**WORK REQUIRED**:
Would you show every line from the records that holds "claims"?

>>>>

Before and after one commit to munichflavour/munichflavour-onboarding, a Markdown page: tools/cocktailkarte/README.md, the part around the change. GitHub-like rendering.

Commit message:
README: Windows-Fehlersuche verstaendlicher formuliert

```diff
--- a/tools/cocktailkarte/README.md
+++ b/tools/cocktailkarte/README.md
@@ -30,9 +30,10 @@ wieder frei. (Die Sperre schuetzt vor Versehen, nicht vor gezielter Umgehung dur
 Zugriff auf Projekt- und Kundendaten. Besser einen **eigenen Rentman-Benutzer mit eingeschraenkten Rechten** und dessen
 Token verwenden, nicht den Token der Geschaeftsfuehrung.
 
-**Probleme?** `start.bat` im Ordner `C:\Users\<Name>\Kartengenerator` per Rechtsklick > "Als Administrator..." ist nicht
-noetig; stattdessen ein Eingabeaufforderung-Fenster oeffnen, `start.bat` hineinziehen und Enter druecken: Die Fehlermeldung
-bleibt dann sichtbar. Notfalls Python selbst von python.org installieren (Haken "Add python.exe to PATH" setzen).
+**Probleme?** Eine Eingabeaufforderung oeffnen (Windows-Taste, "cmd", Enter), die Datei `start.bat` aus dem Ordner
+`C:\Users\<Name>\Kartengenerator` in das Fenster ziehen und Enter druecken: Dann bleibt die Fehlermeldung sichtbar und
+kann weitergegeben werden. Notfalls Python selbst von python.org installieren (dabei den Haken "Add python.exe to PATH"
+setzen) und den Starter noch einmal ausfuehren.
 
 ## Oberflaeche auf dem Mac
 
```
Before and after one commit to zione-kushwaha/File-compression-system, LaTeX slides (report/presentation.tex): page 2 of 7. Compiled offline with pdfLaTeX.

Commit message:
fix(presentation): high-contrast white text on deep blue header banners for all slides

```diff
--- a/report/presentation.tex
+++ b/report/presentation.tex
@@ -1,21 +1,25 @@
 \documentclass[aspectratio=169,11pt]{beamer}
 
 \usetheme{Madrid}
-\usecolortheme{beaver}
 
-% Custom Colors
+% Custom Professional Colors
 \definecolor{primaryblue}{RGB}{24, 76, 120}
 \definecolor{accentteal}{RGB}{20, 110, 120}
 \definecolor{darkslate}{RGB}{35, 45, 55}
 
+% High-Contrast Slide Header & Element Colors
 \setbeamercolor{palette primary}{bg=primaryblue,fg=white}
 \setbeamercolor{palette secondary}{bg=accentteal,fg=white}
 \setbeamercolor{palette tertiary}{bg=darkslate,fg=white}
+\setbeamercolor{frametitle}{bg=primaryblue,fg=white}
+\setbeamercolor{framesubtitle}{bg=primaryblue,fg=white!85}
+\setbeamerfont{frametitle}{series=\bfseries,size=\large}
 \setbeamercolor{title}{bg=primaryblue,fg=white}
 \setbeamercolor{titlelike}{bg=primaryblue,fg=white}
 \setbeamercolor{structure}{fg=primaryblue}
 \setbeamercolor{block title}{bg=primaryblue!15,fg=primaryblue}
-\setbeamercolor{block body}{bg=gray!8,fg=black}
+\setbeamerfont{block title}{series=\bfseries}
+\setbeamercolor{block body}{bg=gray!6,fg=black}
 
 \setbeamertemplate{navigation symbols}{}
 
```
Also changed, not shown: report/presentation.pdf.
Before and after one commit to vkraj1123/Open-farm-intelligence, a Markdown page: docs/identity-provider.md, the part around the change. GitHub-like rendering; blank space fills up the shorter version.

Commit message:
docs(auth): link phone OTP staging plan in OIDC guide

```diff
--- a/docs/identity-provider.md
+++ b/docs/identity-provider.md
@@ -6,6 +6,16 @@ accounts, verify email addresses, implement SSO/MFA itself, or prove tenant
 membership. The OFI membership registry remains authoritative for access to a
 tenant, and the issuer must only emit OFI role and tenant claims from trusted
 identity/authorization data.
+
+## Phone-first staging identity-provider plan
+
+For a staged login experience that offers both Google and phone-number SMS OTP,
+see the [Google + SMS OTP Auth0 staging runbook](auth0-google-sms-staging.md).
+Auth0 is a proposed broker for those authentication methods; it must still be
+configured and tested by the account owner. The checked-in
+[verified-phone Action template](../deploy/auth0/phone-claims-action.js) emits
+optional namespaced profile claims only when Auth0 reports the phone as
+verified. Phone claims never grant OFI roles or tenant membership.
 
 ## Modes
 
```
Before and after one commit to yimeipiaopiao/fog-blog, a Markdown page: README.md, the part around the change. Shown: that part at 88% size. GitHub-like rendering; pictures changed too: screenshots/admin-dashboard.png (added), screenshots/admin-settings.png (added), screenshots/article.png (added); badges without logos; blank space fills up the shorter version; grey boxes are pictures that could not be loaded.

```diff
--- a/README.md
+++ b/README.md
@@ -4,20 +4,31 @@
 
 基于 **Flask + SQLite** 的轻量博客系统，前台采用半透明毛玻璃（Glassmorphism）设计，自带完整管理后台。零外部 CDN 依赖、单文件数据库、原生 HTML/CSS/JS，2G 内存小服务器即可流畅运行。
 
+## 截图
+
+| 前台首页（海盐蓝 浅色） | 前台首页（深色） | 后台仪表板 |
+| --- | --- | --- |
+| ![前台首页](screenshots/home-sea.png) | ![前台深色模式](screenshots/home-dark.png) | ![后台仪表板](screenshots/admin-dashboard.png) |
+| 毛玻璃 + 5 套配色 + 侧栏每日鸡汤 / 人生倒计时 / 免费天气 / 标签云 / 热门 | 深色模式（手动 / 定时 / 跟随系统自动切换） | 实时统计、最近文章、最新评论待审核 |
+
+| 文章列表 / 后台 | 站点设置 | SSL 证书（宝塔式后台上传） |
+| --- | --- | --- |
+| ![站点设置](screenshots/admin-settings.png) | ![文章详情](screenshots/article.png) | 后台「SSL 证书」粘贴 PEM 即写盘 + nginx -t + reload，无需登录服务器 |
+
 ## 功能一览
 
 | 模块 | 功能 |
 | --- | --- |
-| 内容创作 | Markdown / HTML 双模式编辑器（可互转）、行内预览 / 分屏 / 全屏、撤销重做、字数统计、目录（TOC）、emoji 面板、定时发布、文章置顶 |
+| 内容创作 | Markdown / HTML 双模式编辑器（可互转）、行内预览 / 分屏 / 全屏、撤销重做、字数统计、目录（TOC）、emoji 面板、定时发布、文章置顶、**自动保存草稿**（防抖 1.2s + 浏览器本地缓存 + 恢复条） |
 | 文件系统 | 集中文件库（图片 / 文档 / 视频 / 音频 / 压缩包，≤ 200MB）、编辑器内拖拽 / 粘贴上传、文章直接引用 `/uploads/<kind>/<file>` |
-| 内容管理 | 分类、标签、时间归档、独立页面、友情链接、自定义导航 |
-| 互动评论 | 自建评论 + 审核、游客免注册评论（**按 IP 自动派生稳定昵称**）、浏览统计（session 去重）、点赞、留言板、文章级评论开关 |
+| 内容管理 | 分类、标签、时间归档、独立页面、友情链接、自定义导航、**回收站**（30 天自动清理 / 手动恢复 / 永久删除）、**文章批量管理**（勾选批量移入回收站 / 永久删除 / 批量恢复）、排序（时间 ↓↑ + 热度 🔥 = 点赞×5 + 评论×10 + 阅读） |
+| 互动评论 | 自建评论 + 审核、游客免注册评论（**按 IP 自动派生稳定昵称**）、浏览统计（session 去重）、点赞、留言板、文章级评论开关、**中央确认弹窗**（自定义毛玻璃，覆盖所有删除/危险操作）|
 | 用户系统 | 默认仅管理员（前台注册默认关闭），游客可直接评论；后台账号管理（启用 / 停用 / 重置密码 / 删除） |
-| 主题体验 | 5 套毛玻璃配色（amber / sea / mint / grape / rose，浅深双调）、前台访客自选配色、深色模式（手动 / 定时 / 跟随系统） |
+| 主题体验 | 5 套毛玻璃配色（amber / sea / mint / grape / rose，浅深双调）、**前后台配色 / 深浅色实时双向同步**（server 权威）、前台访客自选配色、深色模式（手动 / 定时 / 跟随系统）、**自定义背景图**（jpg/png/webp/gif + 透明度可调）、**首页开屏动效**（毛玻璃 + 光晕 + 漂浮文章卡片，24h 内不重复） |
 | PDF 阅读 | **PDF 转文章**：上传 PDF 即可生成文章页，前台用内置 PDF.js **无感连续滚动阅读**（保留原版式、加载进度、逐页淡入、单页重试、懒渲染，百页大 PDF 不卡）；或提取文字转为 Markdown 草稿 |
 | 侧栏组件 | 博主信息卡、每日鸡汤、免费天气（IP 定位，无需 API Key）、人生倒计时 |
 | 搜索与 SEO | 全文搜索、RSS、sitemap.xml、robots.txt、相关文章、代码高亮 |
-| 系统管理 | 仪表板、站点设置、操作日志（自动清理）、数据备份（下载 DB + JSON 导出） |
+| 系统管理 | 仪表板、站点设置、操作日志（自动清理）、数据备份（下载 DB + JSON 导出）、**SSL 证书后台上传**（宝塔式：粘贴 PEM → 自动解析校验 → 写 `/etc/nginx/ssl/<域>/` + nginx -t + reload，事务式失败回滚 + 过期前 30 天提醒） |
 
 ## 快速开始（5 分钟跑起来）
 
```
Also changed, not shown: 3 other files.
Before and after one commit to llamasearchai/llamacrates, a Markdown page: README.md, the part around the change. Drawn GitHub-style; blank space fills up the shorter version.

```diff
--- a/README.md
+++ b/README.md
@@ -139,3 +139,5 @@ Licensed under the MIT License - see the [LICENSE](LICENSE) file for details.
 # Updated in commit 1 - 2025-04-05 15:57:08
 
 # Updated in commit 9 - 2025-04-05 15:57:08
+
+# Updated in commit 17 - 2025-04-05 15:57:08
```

<<<<

**OUTPUT BELOW**:
 tenant, and the issuer must only emit OFI role and tenant claims from trusted
+[verified-phone Action template](../deploy/auth0/phone-claims-action.js) emits
+optional namespaced profile claims only when Auth0 reports the phone as
+verified. Phone claims never grant OFI roles or tenant membership.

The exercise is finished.